Stephen Castles

Department of Sociology and Social Policy,

University of Sydney

Rm 243c, Transient Building, F12

NSW 2006 Australia

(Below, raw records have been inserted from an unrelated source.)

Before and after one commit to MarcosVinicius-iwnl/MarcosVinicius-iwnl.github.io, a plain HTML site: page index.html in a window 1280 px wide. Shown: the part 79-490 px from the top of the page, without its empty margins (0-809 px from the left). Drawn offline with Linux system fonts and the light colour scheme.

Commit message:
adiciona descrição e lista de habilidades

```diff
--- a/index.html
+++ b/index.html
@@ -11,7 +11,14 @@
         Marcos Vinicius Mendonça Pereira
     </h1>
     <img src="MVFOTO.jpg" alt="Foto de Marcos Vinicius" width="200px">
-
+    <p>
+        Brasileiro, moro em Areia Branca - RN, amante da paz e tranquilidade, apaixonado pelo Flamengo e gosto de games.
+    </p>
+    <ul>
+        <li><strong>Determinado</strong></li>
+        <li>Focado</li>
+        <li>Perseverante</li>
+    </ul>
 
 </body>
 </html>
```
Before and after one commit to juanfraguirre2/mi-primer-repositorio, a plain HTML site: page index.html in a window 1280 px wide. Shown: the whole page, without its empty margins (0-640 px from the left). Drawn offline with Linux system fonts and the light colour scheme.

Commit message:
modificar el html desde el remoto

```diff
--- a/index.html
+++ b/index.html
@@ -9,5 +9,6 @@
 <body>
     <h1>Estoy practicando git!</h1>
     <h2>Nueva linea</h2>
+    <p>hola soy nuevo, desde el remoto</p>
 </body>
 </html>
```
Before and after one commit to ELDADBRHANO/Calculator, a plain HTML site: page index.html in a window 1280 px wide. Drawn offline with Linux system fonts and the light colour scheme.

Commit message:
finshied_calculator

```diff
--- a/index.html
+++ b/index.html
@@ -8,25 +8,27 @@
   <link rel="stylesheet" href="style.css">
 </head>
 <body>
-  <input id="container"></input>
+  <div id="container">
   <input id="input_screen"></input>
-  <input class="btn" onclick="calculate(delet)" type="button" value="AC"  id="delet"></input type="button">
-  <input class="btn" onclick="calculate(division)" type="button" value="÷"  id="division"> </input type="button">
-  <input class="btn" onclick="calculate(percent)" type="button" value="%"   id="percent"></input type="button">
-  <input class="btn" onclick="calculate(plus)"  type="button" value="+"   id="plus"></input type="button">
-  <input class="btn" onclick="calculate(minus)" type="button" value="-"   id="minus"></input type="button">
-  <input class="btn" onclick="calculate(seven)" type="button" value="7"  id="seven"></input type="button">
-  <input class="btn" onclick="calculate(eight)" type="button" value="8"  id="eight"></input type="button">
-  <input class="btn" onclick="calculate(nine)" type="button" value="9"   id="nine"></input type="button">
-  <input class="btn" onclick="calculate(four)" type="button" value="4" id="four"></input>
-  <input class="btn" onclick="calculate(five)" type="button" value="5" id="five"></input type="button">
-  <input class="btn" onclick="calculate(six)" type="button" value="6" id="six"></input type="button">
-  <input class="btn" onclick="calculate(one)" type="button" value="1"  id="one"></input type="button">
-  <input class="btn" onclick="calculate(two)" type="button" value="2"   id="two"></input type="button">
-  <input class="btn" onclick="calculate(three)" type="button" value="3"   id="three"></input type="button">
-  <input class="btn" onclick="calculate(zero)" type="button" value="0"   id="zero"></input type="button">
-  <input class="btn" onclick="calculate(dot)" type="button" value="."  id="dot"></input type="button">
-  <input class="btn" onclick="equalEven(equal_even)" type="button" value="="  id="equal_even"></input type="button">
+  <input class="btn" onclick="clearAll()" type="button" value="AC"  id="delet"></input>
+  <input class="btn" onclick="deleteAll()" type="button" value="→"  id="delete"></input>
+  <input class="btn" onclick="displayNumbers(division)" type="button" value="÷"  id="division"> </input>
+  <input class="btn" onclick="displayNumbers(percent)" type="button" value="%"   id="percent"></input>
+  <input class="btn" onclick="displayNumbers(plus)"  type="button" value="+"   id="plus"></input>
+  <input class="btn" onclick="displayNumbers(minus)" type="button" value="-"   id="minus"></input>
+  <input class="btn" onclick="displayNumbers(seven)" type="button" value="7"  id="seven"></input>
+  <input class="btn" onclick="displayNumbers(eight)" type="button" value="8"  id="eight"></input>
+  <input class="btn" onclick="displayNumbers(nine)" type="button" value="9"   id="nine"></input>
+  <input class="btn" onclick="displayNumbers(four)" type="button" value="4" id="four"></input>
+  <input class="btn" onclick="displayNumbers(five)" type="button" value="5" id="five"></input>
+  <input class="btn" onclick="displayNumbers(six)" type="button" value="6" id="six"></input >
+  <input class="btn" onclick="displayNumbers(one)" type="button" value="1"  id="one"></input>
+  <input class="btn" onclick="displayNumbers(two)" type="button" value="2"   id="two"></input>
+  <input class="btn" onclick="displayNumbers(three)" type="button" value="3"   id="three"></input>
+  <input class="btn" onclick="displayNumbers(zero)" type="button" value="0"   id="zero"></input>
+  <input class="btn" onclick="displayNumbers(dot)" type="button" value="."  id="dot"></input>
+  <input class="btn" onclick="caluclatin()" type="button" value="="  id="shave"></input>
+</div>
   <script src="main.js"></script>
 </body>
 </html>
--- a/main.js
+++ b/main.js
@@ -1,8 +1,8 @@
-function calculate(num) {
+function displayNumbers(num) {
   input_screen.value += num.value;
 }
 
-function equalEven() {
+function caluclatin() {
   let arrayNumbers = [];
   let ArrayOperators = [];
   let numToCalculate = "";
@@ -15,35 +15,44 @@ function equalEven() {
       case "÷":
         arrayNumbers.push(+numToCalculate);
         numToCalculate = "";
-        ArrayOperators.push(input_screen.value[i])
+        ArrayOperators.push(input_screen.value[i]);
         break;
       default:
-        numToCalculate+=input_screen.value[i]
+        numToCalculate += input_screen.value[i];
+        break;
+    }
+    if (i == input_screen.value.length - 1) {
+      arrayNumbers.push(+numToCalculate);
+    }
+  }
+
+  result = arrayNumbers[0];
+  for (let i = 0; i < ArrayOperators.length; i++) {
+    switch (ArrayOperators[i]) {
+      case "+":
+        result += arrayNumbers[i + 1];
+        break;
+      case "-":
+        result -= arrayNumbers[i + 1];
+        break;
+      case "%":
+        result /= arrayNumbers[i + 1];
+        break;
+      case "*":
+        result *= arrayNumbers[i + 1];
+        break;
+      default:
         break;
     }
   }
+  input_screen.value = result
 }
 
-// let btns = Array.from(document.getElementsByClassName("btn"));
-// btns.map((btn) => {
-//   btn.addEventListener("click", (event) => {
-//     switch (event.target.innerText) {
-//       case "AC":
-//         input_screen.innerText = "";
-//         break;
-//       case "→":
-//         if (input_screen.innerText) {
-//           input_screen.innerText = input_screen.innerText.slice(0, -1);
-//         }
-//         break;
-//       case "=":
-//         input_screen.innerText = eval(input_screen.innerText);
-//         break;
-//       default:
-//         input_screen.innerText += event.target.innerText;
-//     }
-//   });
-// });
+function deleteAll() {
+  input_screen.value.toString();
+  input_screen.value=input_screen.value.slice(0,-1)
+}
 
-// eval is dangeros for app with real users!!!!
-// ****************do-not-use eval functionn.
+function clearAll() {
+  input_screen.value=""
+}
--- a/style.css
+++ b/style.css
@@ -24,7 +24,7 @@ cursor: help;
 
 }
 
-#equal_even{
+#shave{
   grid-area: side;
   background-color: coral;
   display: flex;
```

International migration presents important challenges for new immigration countries like South Korea. This paper examines how international migration is linked to broader processes of social transformation that arise through neo-liberal globalisation, and argues that migration theory should be a significant element of broader social theory. The paper arises from the Social Transformation and International Migration (STIM) Project, currently being carried out at the University of Sydney. The STIM Project includes fieldwork in South Korea, Turkey, Mexico and Australia. Its staring point is the Karl Polanyi’s theory of the ‘great transformation’ of European societies through the industrial revolutions of the 18th and 19th century. The STIM project follows a number of prominent social scientists in seeking to apply this theoretical model to the social transforrmations brought about by contemporary neo-liberal globalisation. The paper goes on to discuss the specific forms of social transformation that have taken place in east and Southeast Asia since the 1970s. International migration currently creates a major dilemma for Asian societies: economic and demographic forces make recruitment of migrant workers and other forms of migration (including marriage migration) important for; but also leads to fears of loss of ethnic homogeneity and national identity. Asian governments need to work out strategies for managing these contradictions. These will only succeed if they are based on understanding of the forces that drive migration and on a long-term strategy with regard to issues of diversity and identity.